Did you know?
Mark Thomas also broadcasts 50 Things About Us
as a podcast.
PORTICO Quartet play a standing show at The Crescent, off
Blossom Street, York, on Tuesday night.
Sending out echoes of jazz, electronica, ambient music and
minimalism since forming in London in 2005, these Mercury Prize nominees have
created their own singular, cinematic sound over the course of five studio
albums and one EP.
In the line-up areDuncan Bellamy, drums and electronics; Milo Fitzpatrick, bass; Taz Modi, hang drums and keys, and Jack Wylie, saxophone.
Portico Quartet made their breakthrough with 2007’s Knee-Deep In The North Sea, followed by the John Leckie-produced Isla in 2010, the self-titled Portico Quartet in 2012 and Art In The Age Of Automation in August 2017, plus its companion EP, Untitled, in April 2018.
Each album has seen Bellamy, Fitzpatrick, Modi and Wylie expand their
palette or explore new trajectories, a modus operandi continued with last
October’s Memory Streams, released on Gondwana
Ouroboros presents Portico Quartet at The Crescent, York, on Tuesday (February 25). Tickets cost £18.50 from The Crescent or Earworm Records, in Powells Yard, Goodramgate or at seetickets.com or more on the door from 7.30pm.
The Bailers, the York band du jour you just have to see, will play The Crescent
in York on February 20.
“This show is
what I’ve been working towards for the past six months with my fabulous new

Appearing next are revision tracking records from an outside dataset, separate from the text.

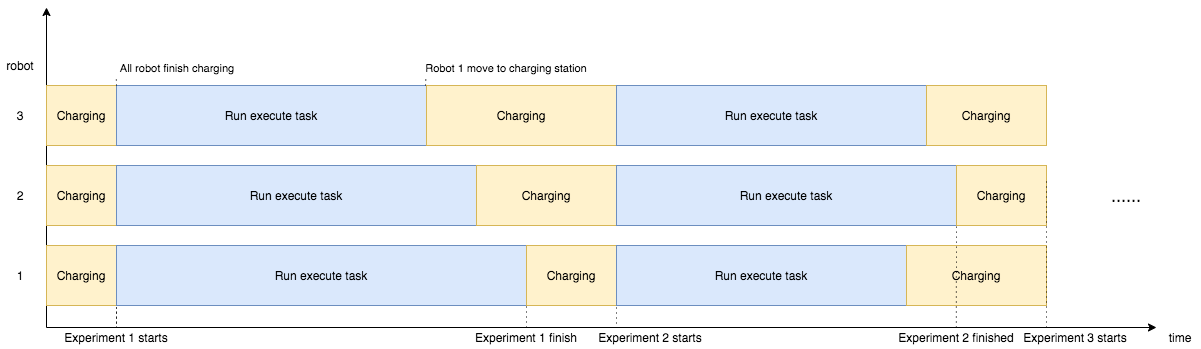
Before: Thesis/content/images/ch5/exe_exp_timeline.drawio.png, a diagram exported from draw.io (xuanjiao/master_thesis). Source tidied: cells renumbered, new cells last; positions are measured from the earlier drawing's top-left corner, leaving out a move shared by most shapes.
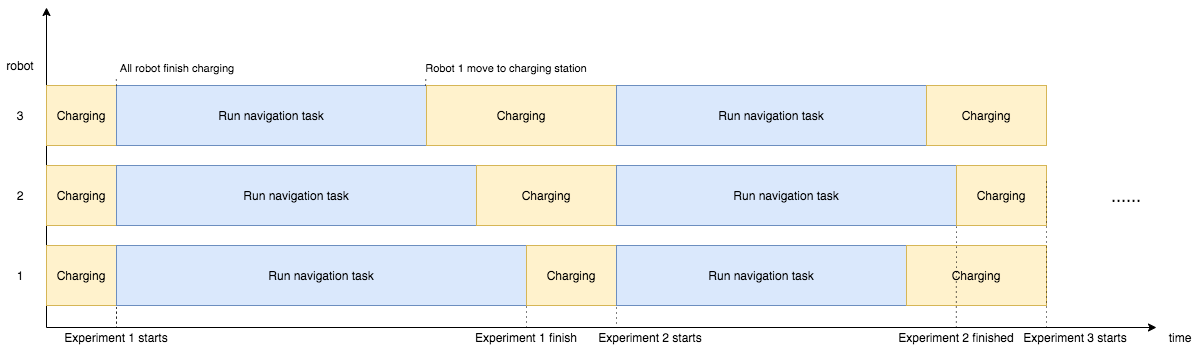
After the commit.

What changed in the source:
```diff
@@ -23,13 +23,13 @@
     <mxCell id="6" value="Charging" style="rounded=0;whiteSpace=wrap;html=1;fillColor=#fff2cc;strokeColor=#d6b656;" parent="1" vertex="1">
       <mxGeometry x="46" y="238" width="70" height="60" as="geometry" />
     </mxCell>
-    <mxCell id="7" value="Run execute task" style="rounded=0;whiteSpace=wrap;html=1;fillColor=#dae8fc;strokeColor=#6c8ebf;" parent="1" vertex="1">
+    <mxCell id="7" value="Run navigation task" style="rounded=0;whiteSpace=wrap;html=1;fillColor=#dae8fc;strokeColor=#6c8ebf;" parent="1" vertex="1">
       <mxGeometry x="116" y="78" width="310" height="60" as="geometry" />
     </mxCell>
-    <mxCell id="8" value="Run execute task" style="rounded=0;whiteSpace=wrap;html=1;fillColor=#dae8fc;strokeColor=#6c8ebf;" parent="1" vertex="1">
+    <mxCell id="8" value="Run navigation task" style="rounded=0;whiteSpace=wrap;html=1;fillColor=#dae8fc;strokeColor=#6c8ebf;" parent="1" vertex="1">
       <mxGeometry x="116" y="158" width="360" height="60" as="geometry" />
     </mxCell>
-    <mxCell id="9" value="Run execute task" style="rounded=0;whiteSpace=wrap;html=1;fillColor=#dae8fc;strokeColor=#6c8ebf;" parent="1" vertex="1">
+    <mxCell id="9" value="Run navigation task" style="rounded=0;whiteSpace=wrap;html=1;fillColor=#dae8fc;strokeColor=#6c8ebf;" parent="1" vertex="1">
       <mxGeometry x="116" y="238" width="410" height="60" as="geometry" />
     </mxCell>
     <mxCell id="10" value="Charging" style="rounded=0;whiteSpace=wrap;html=1;fillColor=#fff2cc;strokeColor=#d6b656;" parent="1" vertex="1">
@@ -59,13 +59,13 @@
     <mxCell id="18" value="Experiment&amp;nbsp;&lt;span style=&quot;text-align: left&quot;&gt;2 starts&lt;/span&gt;" style="text;html=1;strokeColor=none;fillColor=none;align=center;verticalAlign=middle;whiteSpace=wrap;rounded=0;" parent="1" vertex="1">
       <mxGeometry x="580" y="320" width="140" height="20" as="geometry" />
     </mxCell>
-    <mxCell id="19" value="Run execute task" style="rounded=0;whiteSpace=wrap;html=1;fillColor=#dae8fc;strokeColor=#6c8ebf;" parent="1" vertex="1">
+    <mxCell id="19" value="Run navigation task" style="rounded=0;whiteSpace=wrap;html=1;fillColor=#dae8fc;strokeColor=#6c8ebf;" parent="1" vertex="1">
       <mxGeometry x="616" y="78" width="310" height="60" as="geometry" />
     </mxCell>
-    <mxCell id="20" value="Run execute task" style="rounded=0;whiteSpace=wrap;html=1;fillColor=#dae8fc;strokeColor=#6c8ebf;" parent="1" vertex="1">
+    <mxCell id="20" value="Run navigation task" style="rounded=0;whiteSpace=wrap;html=1;fillColor=#dae8fc;strokeColor=#6c8ebf;" parent="1" vertex="1">
       <mxGeometry x="616" y="158" width="340" height="60" as="geometry" />
     </mxCell>
-    <mxCell id="21" value="Run execute task" style="rounded=0;whiteSpace=wrap;html=1;fillColor=#dae8fc;strokeColor=#6c8ebf;" parent="1" vertex="1">
+    <mxCell id="21" value="Run navigation task" style="rounded=0;whiteSpace=wrap;html=1;fillColor=#dae8fc;strokeColor=#6c8ebf;" parent="1" vertex="1">
       <mxGeometry x="616" y="238" width="290" height="60" as="geometry" />
     </mxCell>
     <mxCell id="22" value="Charging" style="rounded=0;whiteSpace=wrap;html=1;fillColor=#fff2cc;strokeColor=#d6b656;" parent="1" vertex="1">
```
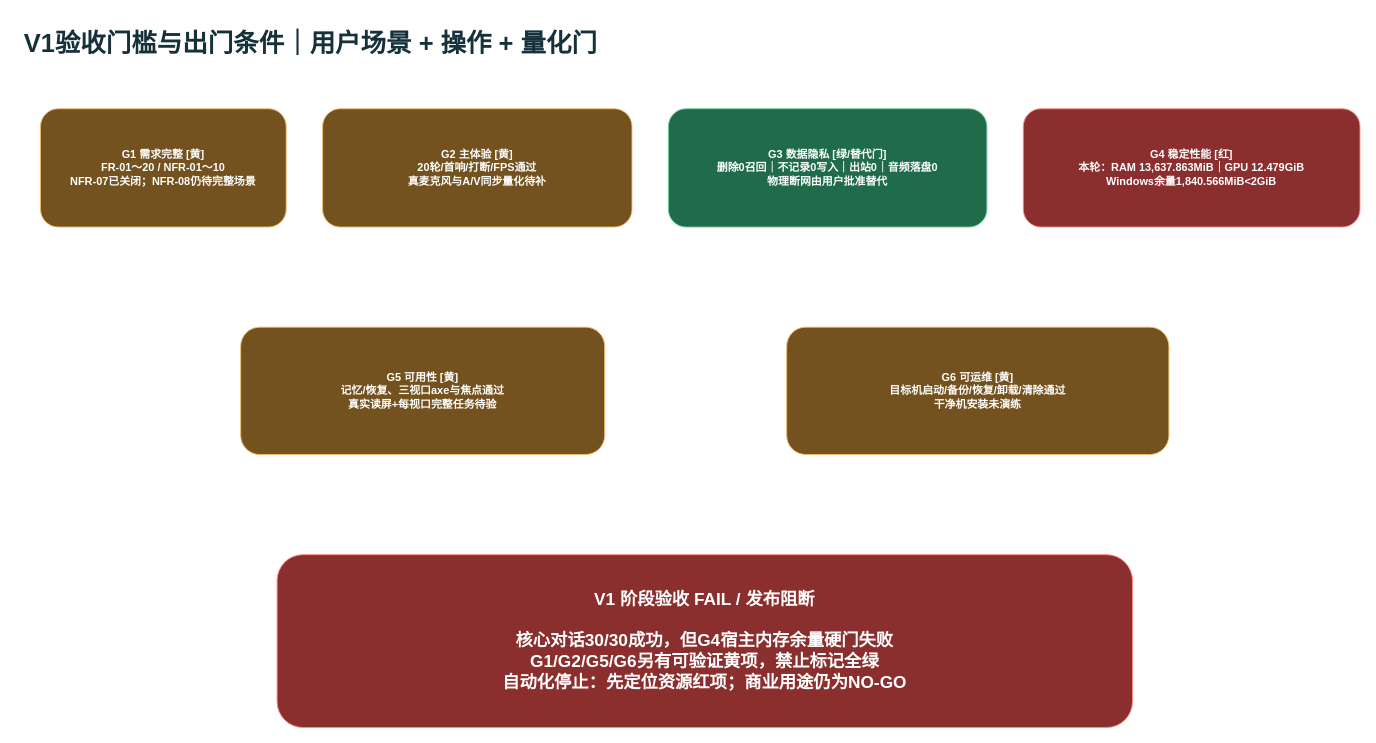
This is page "08-V1验收门槛与出门" (8 of 8) of docs/cyberWife-b3-b5-delivery-gap.drawio from ljx418/cyberWife, a draw.io file, before an edit. Source tidied: cells renumbered, new cells numbered last; positions are measured from the earlier drawing's top-left corner, leaving out a move shared by most shapes. Both pictures are drawn from the tidied source at 91%, with x=0, y=0 at pixel (22, 22).
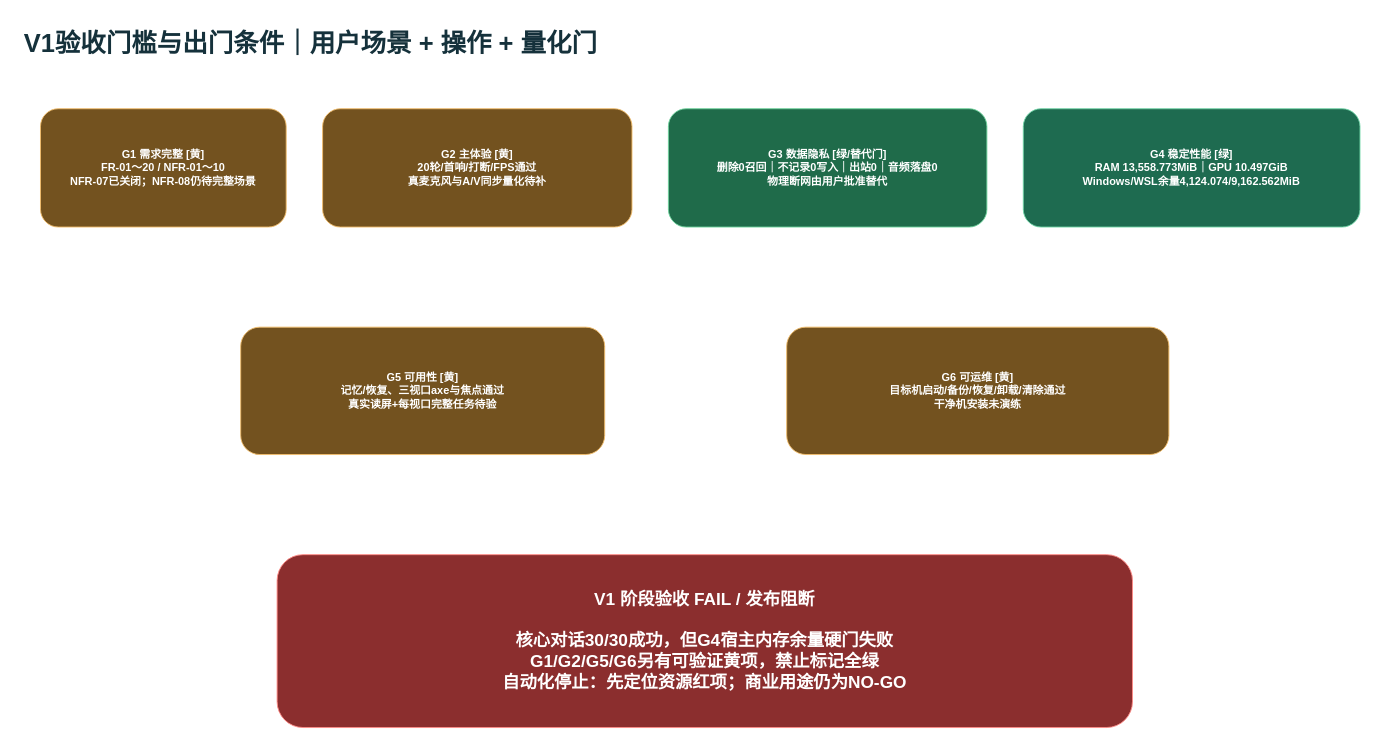
Above is the later version.

Diff of the diagram source:
```diff
@@
 <mxGraphModel>
   <root>
     <mxCell id="0" />
     <mxCell id="1" parent="0" />
     <mxCell id="2" value="V1验收门槛与出门条件｜用户场景 + 操作 + 量化门" style="text;html=1;fontSize=28;fontStyle=1;fontColor=#15313B;" parent="1" vertex="1">
       <mxGeometry width="1300" height="50" as="geometry" />
     </mxCell>
     <mxCell id="3" value="G1 需求完整 [黄]&#10;FR-01～20 / NFR-01～10&#10;NFR-07已关闭；NFR-08仍待完整场景" style="rounded=1;html=1;whiteSpace=wrap;fillColor=#73521F;strokeColor=#F2BD6B;fontColor=#FFFFFF;fontStyle=1;" parent="1" vertex="1">
       <mxGeometry x="20" y="95" width="270" height="130" as="geometry" />
     </mxCell>
     <mxCell id="4" value="G2 主体验 [黄]&#10;20轮/首响/打断/FPS通过&#10;真麦克风与A/V同步量化待补" style="rounded=1;html=1;whiteSpace=wrap;fillColor=#73521F;strokeColor=#F2BD6B;fontColor=#FFFFFF;fontStyle=1;" parent="1" vertex="1">
       <mxGeometry x="330" y="95" width="340" height="130" as="geometry" />
     </mxCell>
     <mxCell id="5" value="G3 数据隐私 [绿/替代门]&#10;删除0召回｜不记录0写入｜出站0｜音频落盘0&#10;物理断网由用户批准替代" style="rounded=1;html=1;whiteSpace=wrap;fillColor=#1F6B4A;strokeColor=#6ED39C;fontColor=#FFFFFF;fontStyle=1;" parent="1" vertex="1">
       <mxGeometry x="710" y="95" width="350" height="130" as="geometry" />
     </mxCell>
-    <mxCell id="6" value="G4 稳定性能 [红]&#10;本轮：RAM 13,637.863MiB｜GPU 12.479GiB&#10;Windows余量1,840.566MiB&lt;2GiB" style="rounded=1;html=1;whiteSpace=wrap;fillColor=#8B2E2E;strokeColor=#FF8C87;fontColor=#FFFFFF;fontStyle=1;" parent="1" vertex="1">
+    <mxCell id="6" value="G4 稳定性能 [绿]&#10;RAM 13,558.773MiB｜GPU 10.497GiB&#10;Windows/WSL余量4,124.074/9,162.562MiB" style="rounded=1;html=1;whiteSpace=wrap;fillColor=#1E6B50;strokeColor=#70D6A7;fontColor=#FFFFFF;fontStyle=1;" parent="1" vertex="1">
       <mxGeometry x="1100" y="95" width="370" height="130" as="geometry" />
     </mxCell>
     <mxCell id="7" value="G5 可用性 [黄]&#10;记忆/恢复、三视口axe与焦点通过&#10;真实读屏+每视口完整任务待验" style="rounded=1;html=1;whiteSpace=wrap;fillColor=#73521F;strokeColor=#F2BD6B;fontColor=#FFFFFF;fontStyle=1;" parent="1" vertex="1">
       <mxGeometry x="240" y="335" width="400" height="140" as="geometry" />
     </mxCell>
     <mxCell id="8" value="G6 可运维 [黄]&#10;目标机启动/备份/恢复/卸载/清除通过&#10;干净机安装未演练" style="rounded=1;html=1;whiteSpace=wrap;fillColor=#73521F;strokeColor=#F2BD6B;fontColor=#FFFFFF;fontStyle=1;" parent="1" vertex="1">
       <mxGeometry x="840" y="335" width="420" height="140" as="geometry" />
     </mxCell>
     <mxCell id="9" value="V1 阶段验收 FAIL / 发布阻断&#10;&#10;核心对话30/30成功，但G4宿主内存余量硬门失败&#10;G1/G2/G5/G6另有可验证黄项，禁止标记全绿&#10;自动化停止：先定位资源红项；商业用途仍为NO-GO" style="rounded=1;html=1;whiteSpace=wrap;fillColor=#8B2E2E;strokeColor=#FF8C87;fontColor=#FFFFFF;fontSize=19;fontStyle=1;" parent="1" vertex="1">
       <mxGeometry x="280" y="585" width="940" height="190" as="geometry" />
     </mxCell>
     <mxCell id="10" style="edgeStyle=orthogonalEdgeStyle;strokeColor=#8AA0A9;endArrow=block;" parent="1" edge="1" source="3" target="9" />
     <mxCell id="11" style="edgeStyle=orthogonalEdgeStyle;strokeColor=#8AA0A9;endArrow=block;" parent="1" edge="1" source="4" target="9" />
     <mxCell id="12" style="edgeStyle=orthogonalEdgeStyle;strokeColor=#8AA0A9;endArrow=block;" parent="1" edge="1" source="5" target="9" />
     <mxCell id="13" style="edgeStyle=orthogonalEdgeStyle;strokeColor=#8AA0A9;endArrow=block;" parent="1" edge="1" source="6" target="9" />
     <mxCell id="14" style="edgeStyle=orthogonalEdgeStyle;strokeColor=#8AA0A9;endArrow=block;" parent="1" edge="1" source="7" target="9" />
     <mxCell id="15" style="edgeStyle=orthogonalEdgeStyle;strokeColor=#8AA0A9;endArrow=block;" parent="1" edge="1" source="8" target="9" />
   </root>
 </mxGraphModel>
```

band The Bailers,” says Bonnie Milnes, the fast-rising York combo’s singer and country-noir
songwriter. “I’ve loved smashing out hits with these world-class musicians and
can’t wait to take it to the stage at a venue I’ve always dreamed of
“Next Thursday’s audience can expect a mix of heart break and
full-frontal sass as I write material on some tough times with some kickass
comeback songs. I’d describe the show as feminist, sexy and straight from
Before then, on Wednesday, Bonnie is “so excited to be sharing a new single, Baby Drive, with an absolutely beautiful video shot by Luke Downing on a beautiful day at Rufforth Airfield, starring myself and my best friend and bass player Jack Garry”. “The song’s about thinking you’re in love with your best friend,” she says.
Looking ahead, Bonnie says: “We don’t have any other York shows lined up
but we have got an exciting little tour of gigs that kicks off tomorrow
(February 11) in Hull [at 9.15pm at The Sesh at The Polar Bear, in Spring Bank]
and we’ll be supporting York’s own Benjamin Francis Leftwich at Komedia, Brighton,
on February 26.”
Meanwhile, Bonnie has been building a rehearsal studio with Young
Thugs’ sound technician Matt Woollons. “Called Boom, this has been my base for
writing, rehearsing and – before long – recording something new,” she says.
Tickets for February 20 cost £8 at eventbrite.co.uk/e/bonnie-and-the-bailers or seetickets.com, or in person from Earworm Records, in Powells Yard, Goodramgate, or The Crescent, off Blossom Street. Alternatively, pay more on the door from 7.30pm.